If you turn the fabric over and inspect the back, the colors appear reversed. A second use is to create surface effects or change the performance of the fabric. You can make loops float on one side of the fabric, then nap them to produce a fleece. If not napped, these floats could be used for aesthetics or function.


All three of these stitch formations can be produced with warp and weft knitting and single or double-knit machines.

Stitch Length

The final term to know when understanding the basics of knit stitches is the stitch length. The amount of yarn in one stitch in inches or centimeters (course length divided by the number of needles used) is the stitch length. Adjusting the stitch length controls the tension of the knit fabric. Shortening the stitch length will create a tighter tension, and lengthening the stitch length will create a looser fabric.

Yarn Prep

During knitting, yarns are under low tension levels and thus require a lower twist. The yarns feed from individual packages and thread independently. Multiple knitting needles pick up each yarn, creating high yarn-to-metal abrasion. Waxing the yarn reduces this abrasion and provides consistent yarn tension levels. Knitted fabrics require finishing to remove the wax coating from the yarns.

Weft Knitting

Weft knitting is accomplished by loops forming in a horizontal manner across the width of the fabric by adjacent needles. Characteristics of weft knit fabrics are that they have more of a horizontal stretch, and the fabric curls, runs, and unravels at both ends.

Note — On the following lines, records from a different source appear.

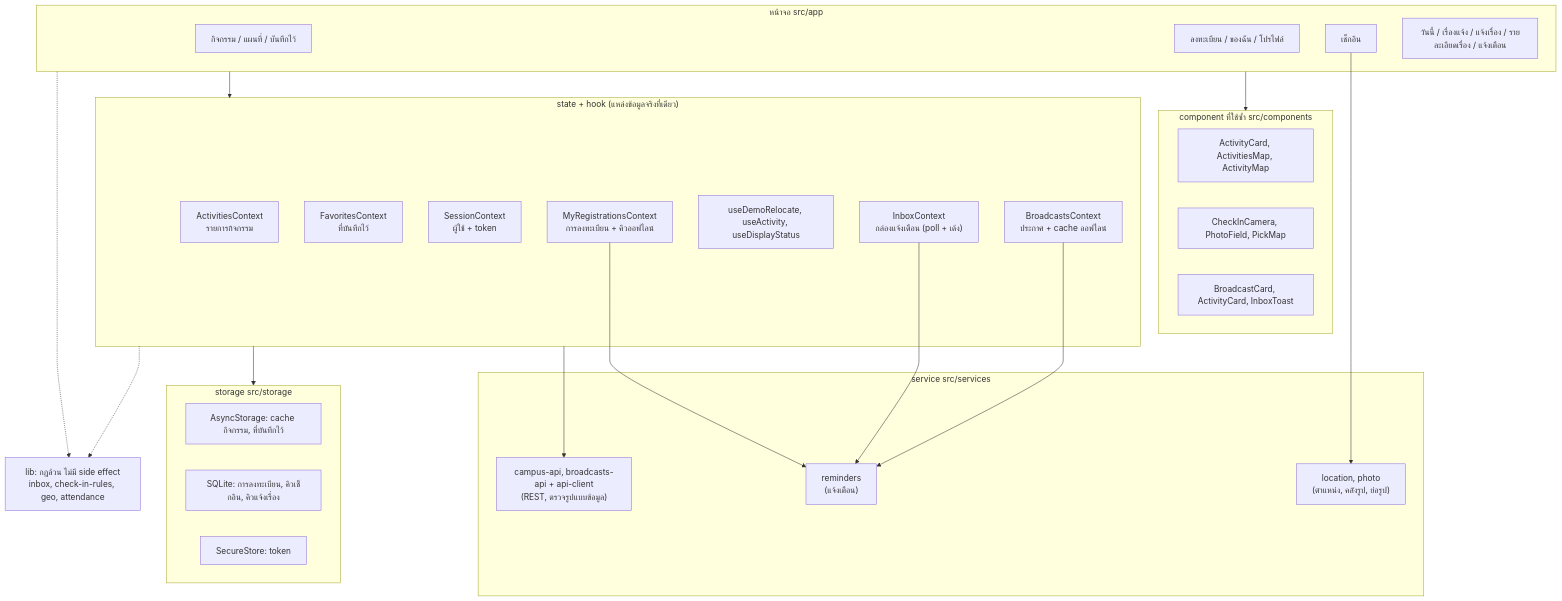
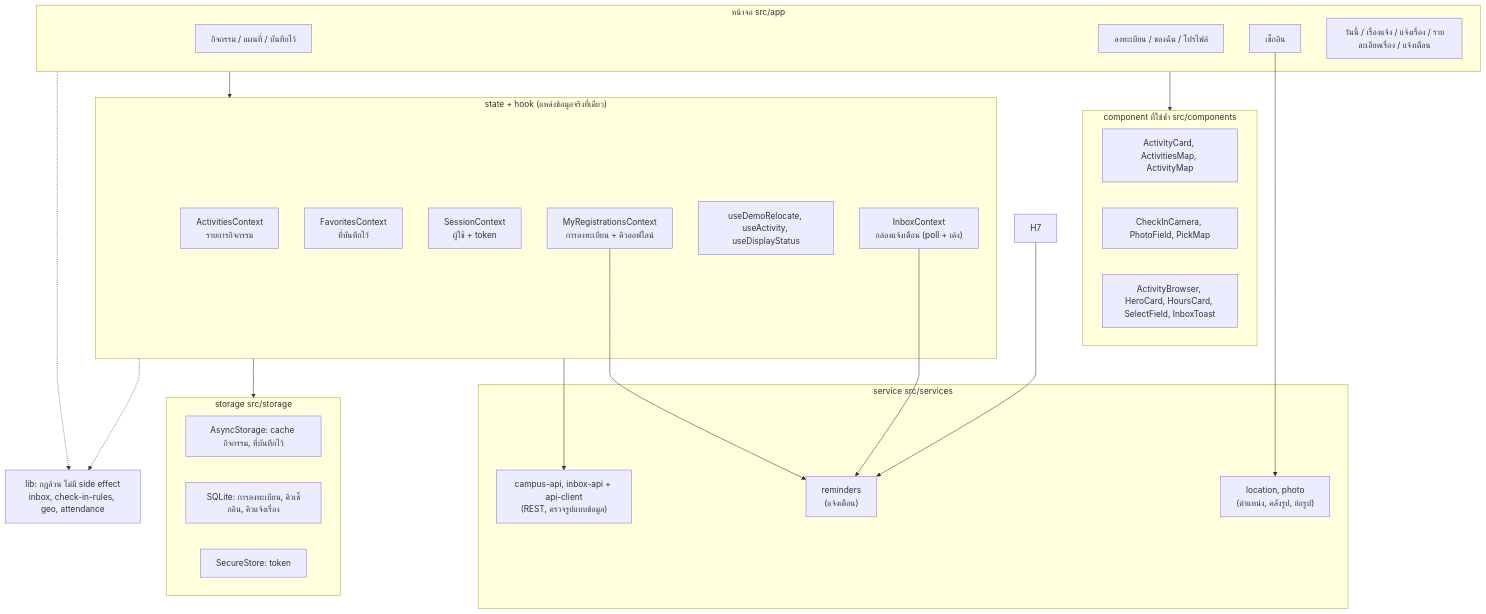
Before and after one commit to phop01/Hybrid_Mobile_Assignment: the diagram in docs/QUALITY.md, drawn with Mermaid. The commit also changed other lines of this file and 69 other files, not shown here.

````diff
--- a/docs/QUALITY.md
+++ b/docs/QUALITY.md
@@ -10,45 +10,44 @@
 ```mermaid
 flowchart TB
   subgraph UI["หน้าจอ src/app"]
     S1["กิจกรรม / แผนที่ / บันทึกไว้"]
     S2["ลงทะเบียน / ของฉัน / โปรไฟล์"]
     S3["เช็กอิน"]
     S4["วันนี้ / เรื่องแจ้ง / แจ้งเรื่อง / รายละเอียดเรื่อง / แจ้งเตือน"]
   end
   subgraph C["component ที่ใช้ซ้ำ src/components"]
     C1["ActivityCard, ActivitiesMap, ActivityMap"]
     C2["CheckInCamera, PhotoField, PickMap"]
-    C3["BroadcastCard, ActivityCard, InboxToast"]
+    C3["ActivityBrowser, HeroCard, HoursCard, SelectField, InboxToast"]
   end
   subgraph H["state + hook (แหล่งข้อมูลจริงที่เดียว)"]
     H1["ActivitiesContext<br>รายการกิจกรรม"]
     H2["FavoritesContext<br>ที่บันทึกไว้"]
     H3["SessionContext<br>ผู้ใช้ + token"]
     H4["MyRegistrationsContext<br>การลงทะเบียน + คิวออฟไลน์"]
     H5["useDemoRelocate, useActivity, useDisplayStatus"]
     H6["InboxContext<br>กล่องแจ้งเตือน (poll + เด้ง)"]
-    H7["BroadcastsContext<br>ประกาศ + cache ออฟไลน์"]
   end
   subgraph SV["service src/services"]
-    V1["campus-api, broadcasts-api + api-client<br>(REST, ตรวจรูปแบบข้อมูล)"]
+    V1["campus-api, inbox-api + api-client<br>(REST, ตรวจรูปแบบข้อมูล)"]
     V2["location, photo<br>(ตำแหน่ง, คลังรูป, ย่อรูป)"]
     V3["reminders<br>(แจ้งเตือน)"]
   end
   subgraph ST["storage src/storage"]
     T1["AsyncStorage: cache กิจกรรม, ที่บันทึกไว้"]
     T2["SQLite: การลงทะเบียน, คิวเช็กอิน, คิวแจ้งเรื่อง"]
     T3["SecureStore: token"]
   end
   L["lib: กฎล้วน ไม่มี side effect<br>inbox, check-in-rules, geo, attendance"]
 
   UI --> C
   UI --> H
   S3 --> V2
   H --> V1
   H --> ST
   H4 --> V3
   H6 --> V3
   H7 --> V3
   UI -.-> L
   H -.-> L
 ```
````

The most common machine used for weft knitting is the circular knitting machine. The circular knitting machine creates a fabric tube in a spiral configuration around a cylinder.


The number of needles on the machine determines the width of the fabric. One revolution of the machine completes one coarse for each yarn fed.

                                  Circular weft knitting machine

Circular weft knitting machines knit in horizontal courses, and the fabric produced is a continuous tube.

The second type of weft knitting machine is a flat-bed machine. With a flat-bed machine, the needles are arranged in a straight line on a flat plate called the bed. These machines may have only one bed of needles or two beds opposite each other. It is commonly used to produce sweaters, trims, scarves, and similar fabrics.


Regardless of the type of machine used, in weft knitting, needles placed next to each other knit one after another in sequence to produce one row of loops from the same yarn.

Warp Knitting

Warp knitting, in contrast to weft knitting, is accomplished by forming loops in a vertical direction. Looking closely at the illustration of the warp knit, you see that the yarn is intermeshed vertically with two wales.


A warp knitting machine creates each individual loop from separate lengthwise yarns. Wound onto a beam from yarn packages in a creel, the yarns arranged as a warp must be placed parallel to each other. Normally, for the most basic fabrics, each yarn needs its own needle. If one thousand needles are used on this machine, there needs to be a minimum of one thousand warp yarns.

                        A typical Warp Knitting Machine

If there is more than one yarn provided for each needle, more elaborate fabrics can be produced.


With warp knitting, individual needles knit simultaneously across the width of the machine. Loops are formed by needles knitting a series of warp yarns fed vertically and parallel to the direction of the fabric formation. Warp-knitted fabrics have different properties than weft knits. They have more of a vertical stretch, which makes warp knits great for swim and active garments. Warp knits can be very fine making them suitable for hosiery and intimates. They also do not fray or curl at the end if cut horizontally. Warp knitting machines typically produce tricot, raschel, and crochet fabrics

Warp knit machines take a long time to set up and run at high speeds. All the needles run simultaneously compared to weft knitting, where the needles run in sequence. Warp knits are great for high-volume products.